2013 Annual Review & Outlook - Maritime

2013 Annual Review & Outlook - Maritime

With much of Europe mired in recession, the U.S. economy chugging along slowly and Asia growing at its slowest rate in years, it's looking like another year of slow growth for U.S. containerized imports and exports. But even slow growth is better than what the Asia-Europe trade may be facing. And, with an armada of new, big ships scheduled to enter service this year, ocean carriers will be challenged to sustain the level of rates they achieved in 2012, when they managed supply and demand through a combination of slow-steaming, idling of vessels and consolidation. Shipping in other trades looks more optimistic. The near-sourcing trend that has shifted more manufacturing to Mexico and South America, combined with strong automobile production and new trade agreements, is bolstering the U.S.-Latin America market. And in the Far East, the intra-Asia trade again is likely to post the most rapid growth of any trade, driven by the manufacturing prowess of China and Southeast Asia and a growing, consumer-minded middle class.
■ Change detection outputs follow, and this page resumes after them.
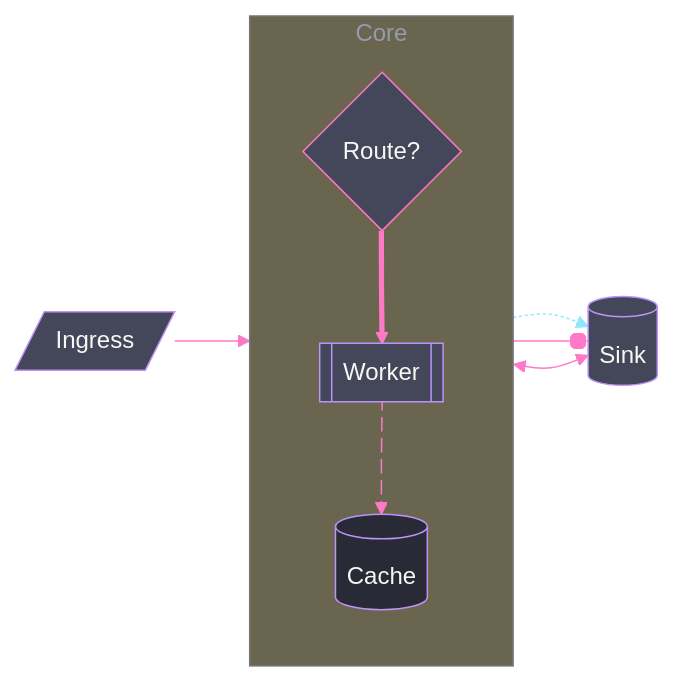
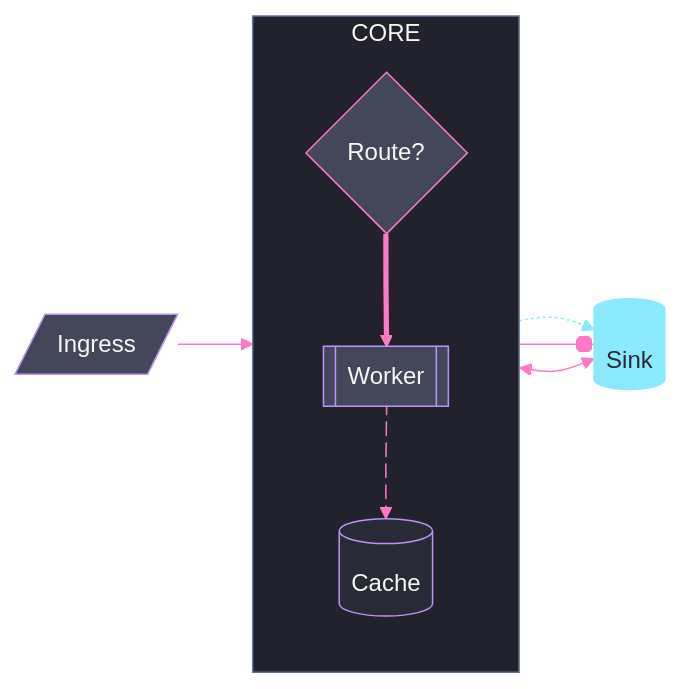
One commit to bsamiee/Rasm changed the diagram in .claude/skills/mermaid-diagramming/references/styling.md. Above: the diagram before and after it, drawn with Mermaid. The commit also changed other lines of this file and 51 other files, not shown here.

````diff
--- a/.claude/skills/mermaid-diagramming/references/styling.md
+++ b/.claude/skills/mermaid-diagramming/references/styling.md
@@ -228,34 +228,47 @@
 ```mermaid
 ---
 config:
   theme: base
+  flowchart:
+    padding: 16
+  themeCSS: ".nodeLabel{font-size:14px;font-weight:500}.edgeLabel{font-size:12.5px;font-weight:500}.cluster-label .nodeLabel{font-size:13px;font-weight:600}.cluster rect{stroke-width:1.5px}.edgePaths path{stroke-width:1.5px}"
   themeVariables:
     darkMode: true
     primaryColor: "#44475A"
     primaryBorderColor: "#BD93F9"
     primaryTextColor: "#F8F8F2"
     lineColor: "#FF79C6"
+    textColor: "#F8F8F2"
+    clusterBkg: "#21222C"
+    clusterBorder: "#6272A4"
+    edgeLabelBackground: "#44475A"
+    titleColor: "#F8F8F2"
+    fontFamily: "SF Mono, Menlo, Cascadia Mono, Segoe UI Mono, Consolas, monospace"
 ---
 flowchart LR
+  accTitle: Style precedence demo
+  accDescr: One flowchart spending theme variables, classes, inline style, linkStyle, and edge metadata so later and more specific declarations win.
   Ingress@{ shape: lean-r, label: "Ingress" }
   Router{Route?}
   Cache[(Cache)]
   Worker[[Worker]]
   Sink@{ shape: cyl, label: "Sink" }
-  subgraph Core [Core]
+  subgraph Core [CORE]
     direction TB
     Router ==> Worker
     Worker e1@--> Cache
   end
   Ingress --> Router
   Router -.-> Sink
   Worker --o Sink
   Cache <--> Sink
   e1@{ curve: linear, animate: true }
-  classDef hot fill:#44475A,stroke:#FF79C6,color:#F8F8F2
-  classDef store fill:#FFB86C,stroke:#FFB86C,color:#282A36
-  class Router hot
-  class Cache store
+  classDef primary fill:#44475A,stroke:#FF79C6,color:#F8F8F2
+  classDef data fill:#FFB86C,stroke:#FFB86C,color:#282A36
+  classDef external fill:#8BE9FD,stroke:#8BE9FD,color:#282A36
+  class Router primary
+  class Cache data
+  class Sink external
   style Cache fill:#282A36,stroke:#BD93F9,color:#F8F8F2
   linkStyle 3 stroke:#8BE9FD,color:#F8F8F2
 ```
````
Index of all Annual Review & Outlook comments, alphabetical by company

14,000-TEU APL Temasek container ship
16 Apr 2013
Singapore-based APL appears poised for a turnaround as it takes delivery of new fuel-efficient ships and reorganizes its global network to take advantage of the vessels’ lower slot costs.
Roller coaster under cloudy skies
20 Mar 2013
The lingering economic recession in Europe will set off a cascading of vessels that will result in another year of volatile freight rates in the U.S. import trade from Asia, according to an international maritime industry analyst.
US Auto Industry in High Gear
15 Feb 2013
Va-roooom! Auto parts shipments been gaining speed for three years since the Great Recession, and they’re poised to accelerate further in 2013.
12 Feb 2013
Last year’s drought in the Midwest, the worst since 1956, slowed U.S. agricultural exports, but the farm sector in 2012 still was on pace to set a second consecutive record in terms of total value of exports.
big rig
30 Jan 2013
A looming driver shortage, rate increases and equipment dislocations are the main challenges that cargo interests will encounter over the next two years as the U.S. economic recovery continues, transportation experts told a Journal of Commerce Webcast Tuesday.

Commentary

2012’s container shipping rally produced rising freight rates that brought liner operators back to profitability. But with the market at another ebb, liner companies collectively must keep a cool head and resist the temptation to engage in a price war that would jeopardize a sustainable recovery.